This conclusion is bolstered by the requirements of Rule 9(b), which requires plaintiffs to plead fraud with "particularity." FED. R. CIV. P. 9(b); see also Borsellino v. Goldman Sachs Group, Inc., 477 F.3d 502, 507 (7th Cir. 2007) (heightened pleading standards also apply to claims alleging a conspiracy to defraud). Plaintiffs' allegations at most show that the bank should have noticed the conspiracy earlier, but a "defendant who innocently performs an act which happens to fortuitously further the tortious purpose of another is not liable under the theory of civil conspiracy." Adcock, 164 Ill.2d at 64, 645 N.E.2d at 894. The circumstances do not support Plaintiffs' conclusory statements that the bank "implicitly agreed" to assist the fraud. (Compl. at Count I, ¶ 22); see also Eisenhauer v. Stern, No. 99-6422, 2000 WL 136011, at *2 (N.D. Ill. Jan. 27, 2000) ("[S]imply mouthing conclusory assertions of 'conspiracy' in the context of an asserted fraud will not suffice."). Plaintiffs' conspiracy claim is dismissed.
B. Breach of the Fiduciary Obligations Act

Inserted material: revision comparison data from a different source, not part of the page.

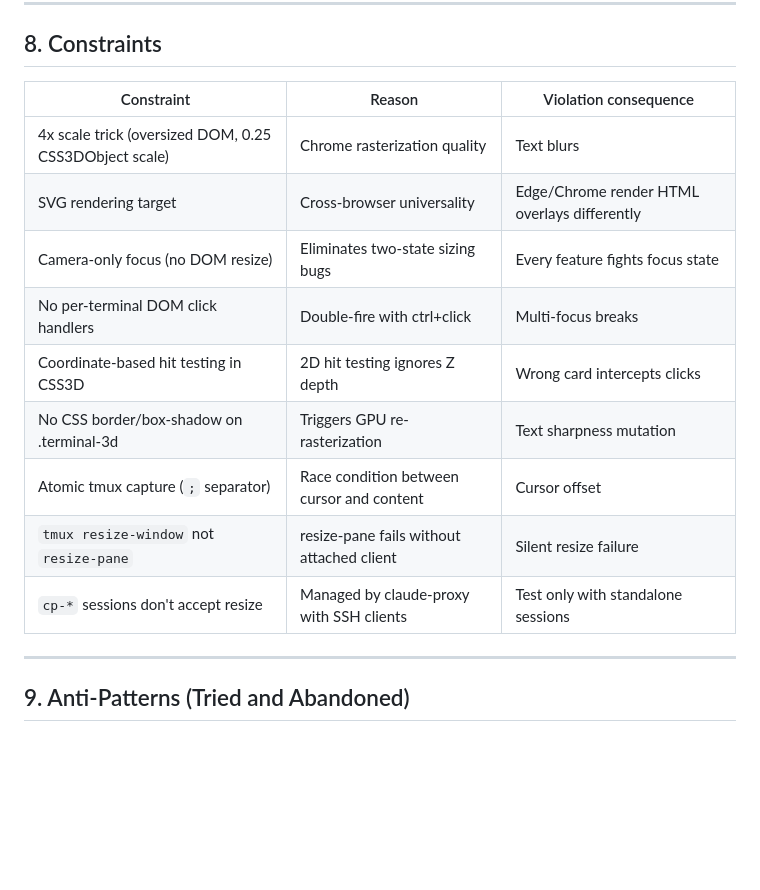
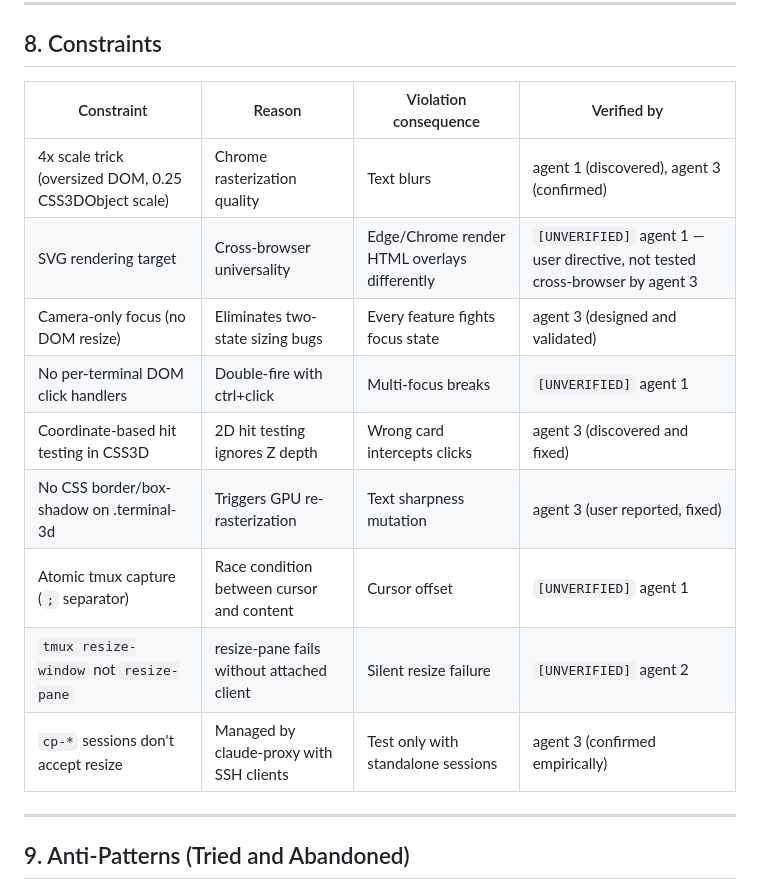
Before and after one commit to frodex/svg-terminal, a Markdown page: PRD.md, the part around one of its changes. Drawn GitHub-style; blank space fills up the shorter version.

```diff
--- a/PRD.md
+++ b/PRD.md
@@ -247,17 +247,17 @@ Card background is `#2e2e32` (lightened from `#1c1c1e`) to see card vs terminal
 
 ## 8. Constraints
 
-| Constraint | Reason | Violation consequence |
-|-----------|--------|----------------------|
-| 4x scale trick (oversized DOM, 0.25 CSS3DObject scale) | Chrome rasterization quality | Text blurs |
-| SVG rendering target | Cross-browser universality | Edge/Chrome render HTML overlays differently |
-| Camera-only focus (no DOM resize) | Eliminates two-state sizing bugs | Every feature fights focus state |
-| No per-terminal DOM click handlers | Double-fire with ctrl+click | Multi-focus breaks |
-| Coordinate-based hit testing in CSS3D | 2D hit testing ignores Z depth | Wrong card intercepts clicks |
-| No CSS border/box-shadow on .terminal-3d | Triggers GPU re-rasterization | Text sharpness mutation |
-| Atomic tmux capture (`;` separator) | Race condition between cursor and content | Cursor offset |
-| `tmux resize-window` not `resize-pane` | resize-pane fails without attached client | Silent resize failure |
-| `cp-*` sessions don't accept resize | Managed by claude-proxy with SSH clients | Test only with standalone sessions |
+| Constraint | Reason | Violation consequence | Verified by |
+|-----------|--------|----------------------|-------------|
+| 4x scale trick (oversized DOM, 0.25 CSS3DObject scale) | Chrome rasterization quality | Text blurs | agent 1 (discovered), agent 3 (confirmed) |
+| SVG rendering target | Cross-browser universality | Edge/Chrome render HTML overlays differently | `[UNVERIFIED]` agent 1 — user directive, not tested cross-browser by agent 3 |
+| Camera-only focus (no DOM resize) | Eliminates two-state sizing bugs | Every feature fights focus state | agent 3 (designed and validated) |
+| No per-terminal DOM click handlers | Double-fire with ctrl+click | Multi-focus breaks | `[UNVERIFIED]` agent 1 |
+| Coordinate-based hit testing in CSS3D | 2D hit testing ignores Z depth | Wrong card intercepts clicks | agent 3 (discovered and fixed) |
+| No CSS border/box-shadow on .terminal-3d | Triggers GPU re-rasterization | Text sharpness mutation | agent 3 (user reported, fixed) |
+| Atomic tmux capture (`;` separator) | Race condition between cursor and content | Cursor offset | `[UNVERIFIED]` agent 1 |
+| `tmux resize-window` not `resize-pane` | resize-pane fails without attached client | Silent resize failure | `[UNVERIFIED]` agent 2 |
+| `cp-*` sessions don't accept resize | Managed by claude-proxy with SSH clients | Test only with standalone sessions | agent 3 (confirmed empirically) |
 
 ---
 
```
Also changed, not shown: other parts of PRD.md (+15 -13 lines).
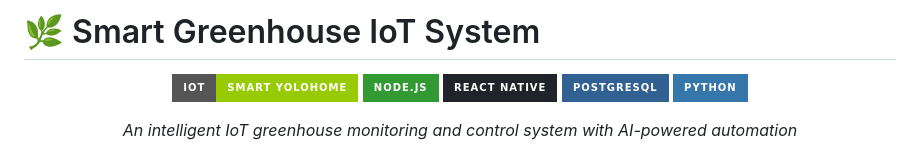
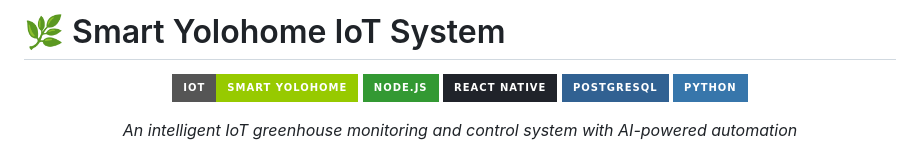
Before and after one commit to nnn27072005/DADN-Yolohome, a Markdown page: README.md, the part around the change. Rendered like a GitHub page; badges without logos.

```diff
--- a/README.md
+++ b/README.md
@@ -1,4 +1,4 @@
-# 🌿 Smart Greenhouse IoT System
+# 🌿 Smart Yolohome IoT System
 
 <div align="center">
 
```
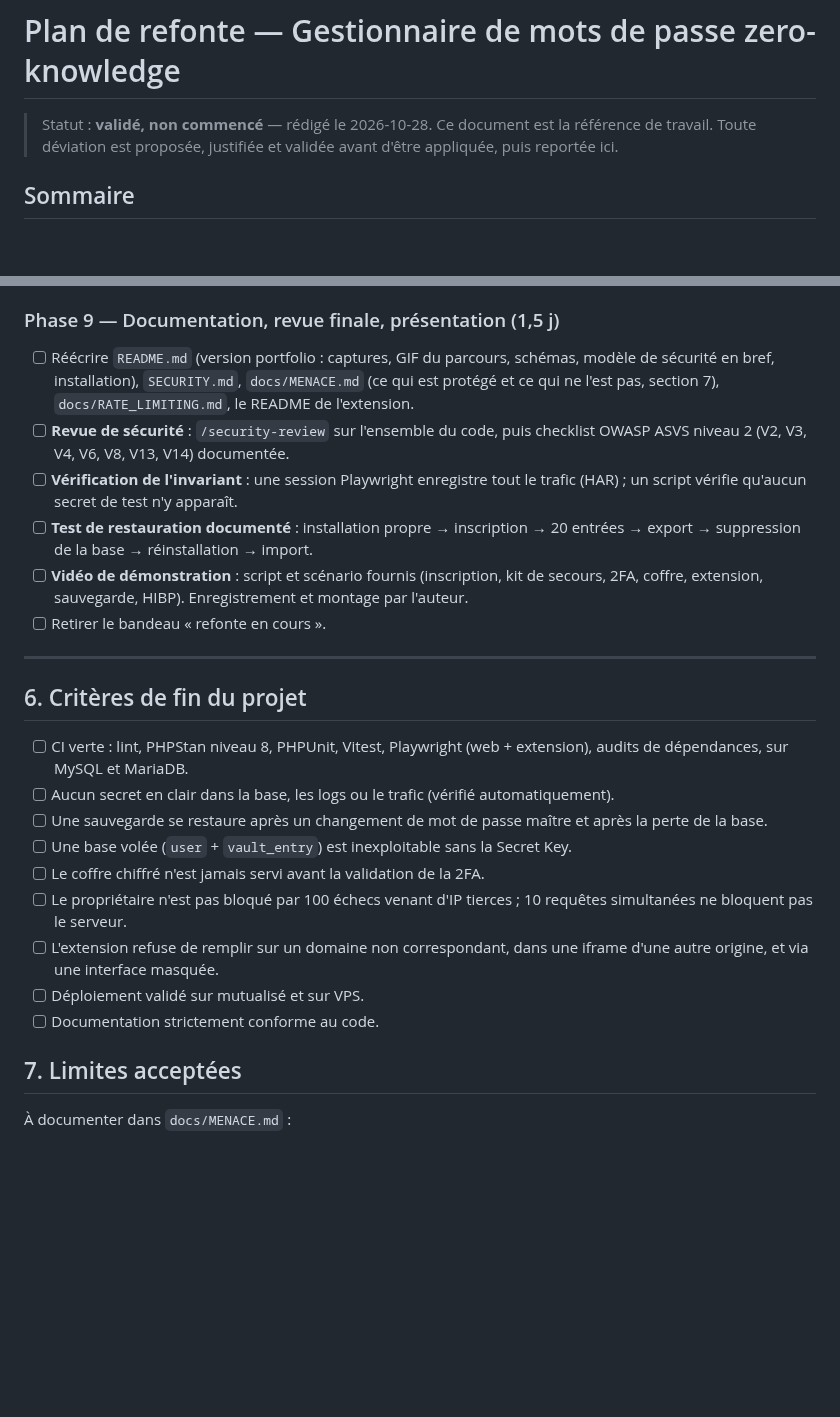
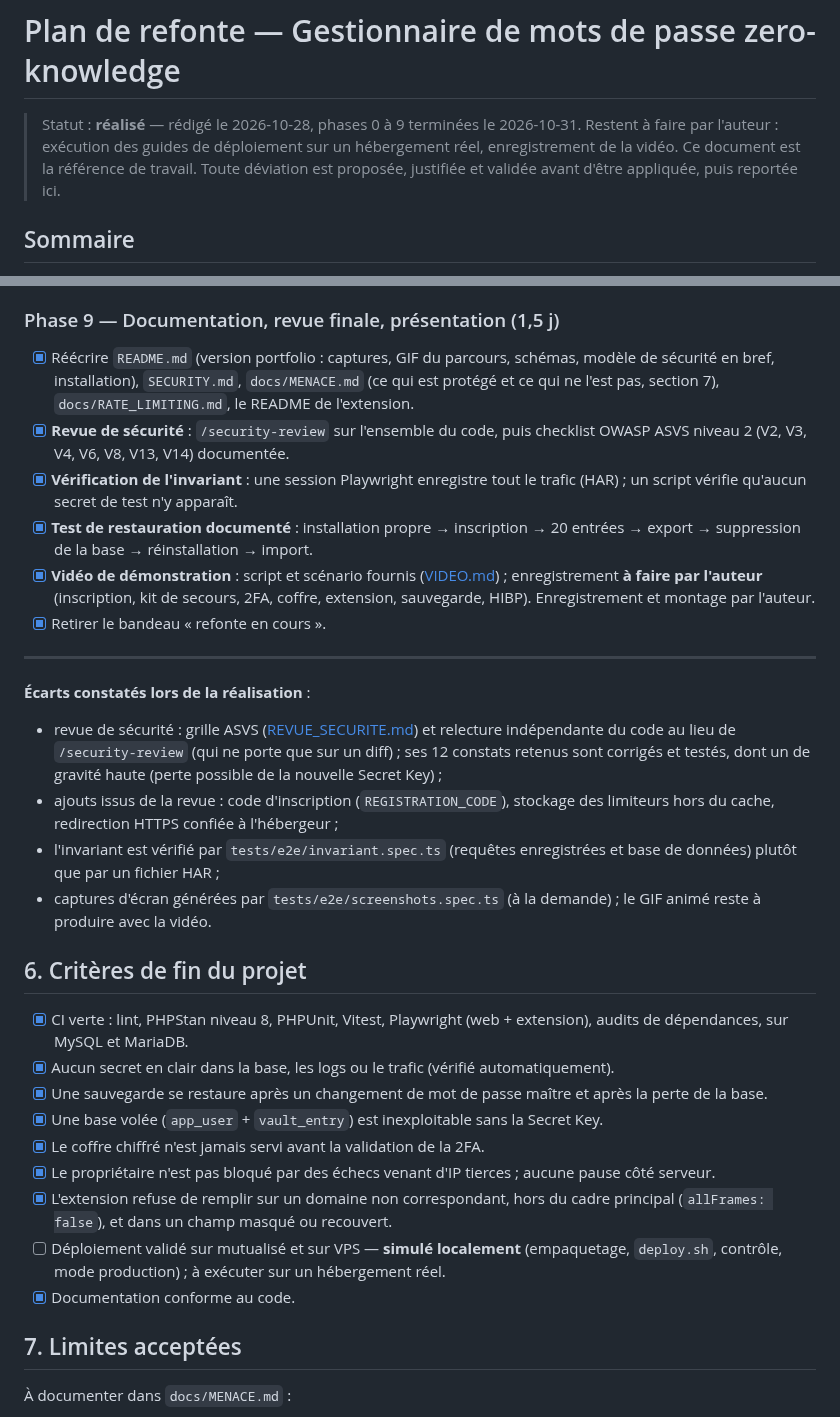
Before and after one commit to dev-Chris06/password-manager, a Markdown page: docs/PLAN.md, 2 parts joined by grey strips. Rendered like a GitHub page; blank space fills up the shorter version.

```diff
--- a/docs/PLAN.md
+++ b/docs/PLAN.md
@@ -1,6 +1,6 @@
 # Plan de refonte — Gestionnaire de mots de passe zero-knowledge
 
-> Statut : **validé, non commencé** — rédigé le 2026-10-28.
+> Statut : **réalisé** — rédigé le 2026-10-28, phases 0 à 9 terminées le 2026-10-31. Restent à faire par l'auteur : exécution des guides de déploiement sur un hébergement réel, enregistrement de la vidéo.
 > Ce document est la référence de travail. Toute déviation est proposée, justifiée et validée avant d'être appliquée, puis reportée ici.
 
 ## Sommaire
@@ -472,26 +472,32 @@ Effort total estimé : **≈ 21 jours de travail effectif**, sans échéance (D1
 
 ### Phase 9 — Documentation, revue finale, présentation (1,5 j)
 
-- [ ] Réécrire `README.md` (version portfolio : captures, GIF du parcours, schémas, modèle de sécurité en bref, installation), `SECURITY.md`, `docs/MENACE.md` (ce qui est protégé et ce qui ne l'est pas, section 7), `docs/RATE_LIMITING.md`, le README de l'extension.
-- [ ] **Revue de sécurité** : `/security-review` sur l'ensemble du code, puis checklist OWASP ASVS niveau 2 (V2, V3, V4, V6, V8, V13, V14) documentée.
-- [ ] **Vérification de l'invariant** : une session Playwright enregistre tout le trafic (HAR) ; un script vérifie qu'aucun secret de test n'y apparaît.
-- [ ] **Test de restauration documenté** : installation propre → inscription → 20 entrées → export → suppression de la base → réinstallation → import.
-- [ ] **Vidéo de démonstration** : script et scénario fournis (inscription, kit de secours, 2FA, coffre, extension, sauvegarde, HIBP). Enregistrement et montage par l'auteur.
-- [ ] Retirer le bandeau « refonte en cours ».
+- [x] Réécrire `README.md` (version portfolio : captures, GIF du parcours, schémas, modèle de sécurité en bref, installation), `SECURITY.md`, `docs/MENACE.md` (ce qui est protégé et ce qui ne l'est pas, section 7), `docs/RATE_LIMITING.md`, le README de l'extension.
+- [x] **Revue de sécurité** : `/security-review` sur l'ensemble du code, puis checklist OWASP ASVS niveau 2 (V2, V3, V4, V6, V8, V13, V14) documentée.
+- [x] **Vérification de l'invariant** : une session Playwright enregistre tout le trafic (HAR) ; un script vérifie qu'aucun secret de test n'y apparaît.
+- [x] **Test de restauration documenté** : installation propre → inscription → 20 entrées → export → suppression de la base → réinstallation → import.
+- [x] **Vidéo de démonstration** : script et scénario fournis ([VIDEO.md](VIDEO.md)) ; enregistrement **à faire par l'auteur** (inscription, kit de secours, 2FA, coffre, extension, sauvegarde, HIBP). Enregistrement et montage par l'auteur.
+- [x] Retirer le bandeau « refonte en cours ».
 
 ---
 
+**Écarts constatés lors de la réalisation** :
+- revue de sécurité : grille ASVS ([REVUE_SECURITE.md](REVUE_SECURITE.md)) et relecture indépendante du code au lieu de `/security-review` (qui ne porte que sur un diff) ; ses 12 constats retenus sont corrigés et testés, dont un de gravité haute (perte possible de la nouvelle Secret Key) ;
+- ajouts issus de la revue : code d'inscription (`REGISTRATION_CODE`), stockage des limiteurs hors du cache, redirection HTTPS confiée à l'hébergeur ;
+- l'invariant est vérifié par `tests/e2e/invariant.spec.ts` (requêtes enregistrées et base de données) plutôt que par un fichier HAR ;
+- captures d'écran générées par `tests/e2e/screenshots.spec.ts` (à la demande) ; le GIF animé reste à produire avec la vidéo.
+
 ## 6. Critères de fin du projet
 
-- [ ] CI verte : lint, PHPStan niveau 8, PHPUnit, Vitest, Playwright (web + extension), audits de dépendances, sur MySQL et MariaDB.
-- [ ] Aucun secret en clair dans la base, les logs ou le trafic (vérifié automatiquement).
-- [ ] Une sauvegarde se restaure après un changement de mot de passe maître et après la perte de la base.
-- [ ] Une base volée (`user` + `vault_entry`) est inexploitable sans la Secret Key.
-- [ ] Le coffre chiffré n'est jamais servi avant la validation de la 2FA.
-- [ ] Le propriétaire n'est pas bloqué par 100 échecs venant d'IP tierces ; 10 requêtes simultanées ne bloquent pas le serveur.
-- [ ] L'extension refuse de remplir sur un domaine non correspondant, dans une iframe d'une autre origine, et via une interface masquée.
-- [ ] Déploiement validé sur mutualisé et sur VPS.
-- [ ] Documentation strictement conforme au code.
+- [x] CI verte : lint, PHPStan niveau 8, PHPUnit, Vitest, Playwright (web + extension), audits de dépendances, sur MySQL et MariaDB.
+- [x] Aucun secret en clair dans la base, les logs ou le trafic (vérifié automatiquement).
+- [x] Une sauvegarde se restaure après un changement de mot de passe maître et après la perte de la base.
+- [x] Une base volée (`app_user` + `vault_entry`) est inexploitable sans la Secret Key.
+- [x] Le coffre chiffré n'est jamais servi avant la validation de la 2FA.
+- [x] Le propriétaire n'est pas bloqué par des échecs venant d'IP tierces ; aucune pause côté serveur.
+- [x] L'extension refuse de remplir sur un domaine non correspondant, hors du cadre principal (`allFrames: false`), et dans un champ masqué ou recouvert.
+- [ ] Déploiement validé sur mutualisé et sur VPS — **simulé localement** (empaquetage, `deploy.sh`, contrôle, mode production) ; à exécuter sur un hébergement réel.
+- [x] Documentation conforme au code.
 
 ## 7. Limites acceptées
 
```
Also changed, not shown: README.md (+76 -18 lines), SECURITY.md (+8 -5 lines), docs/MENACE.md (added, +50 -0 lines), docs/RATE_LIMITING.md (added, +39 -0 lines), docs/RESTAURATION.md (added, +31 -0 lines), docs/REVUE_SECURITE.md (added, +100 -0 lines), docs/VIDEO.md (added, +23 -0 lines), docs/images/01-inscription.png (added), docs/images/02-kit-de-secours.png (added), docs/images/03-double-authentification.png (added), docs/images/04-coffre.png (added), docs/images/05-generateur.png (added), docs/images/06-parametres.png (added), 2 other files.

Plaintiff's next cause of action purportedly arises under Illinois's Fiduciary Obligations Act, 760 ILCS 65 (the "Act"). As a general rule, the Act does not require a bank receiving deposits "to inquire whether the fiduciary is committing thereby a breach of his obligation as a fiduciary" and the bank is therefore authorized to pay the amount of the deposit to the fiduciary "without being liable to the principal." 760 ILCS 65/9. The Act carves out two exceptions to this rule, but--even assuming that Jines, M.B.S. Clearing, and/or MPI ...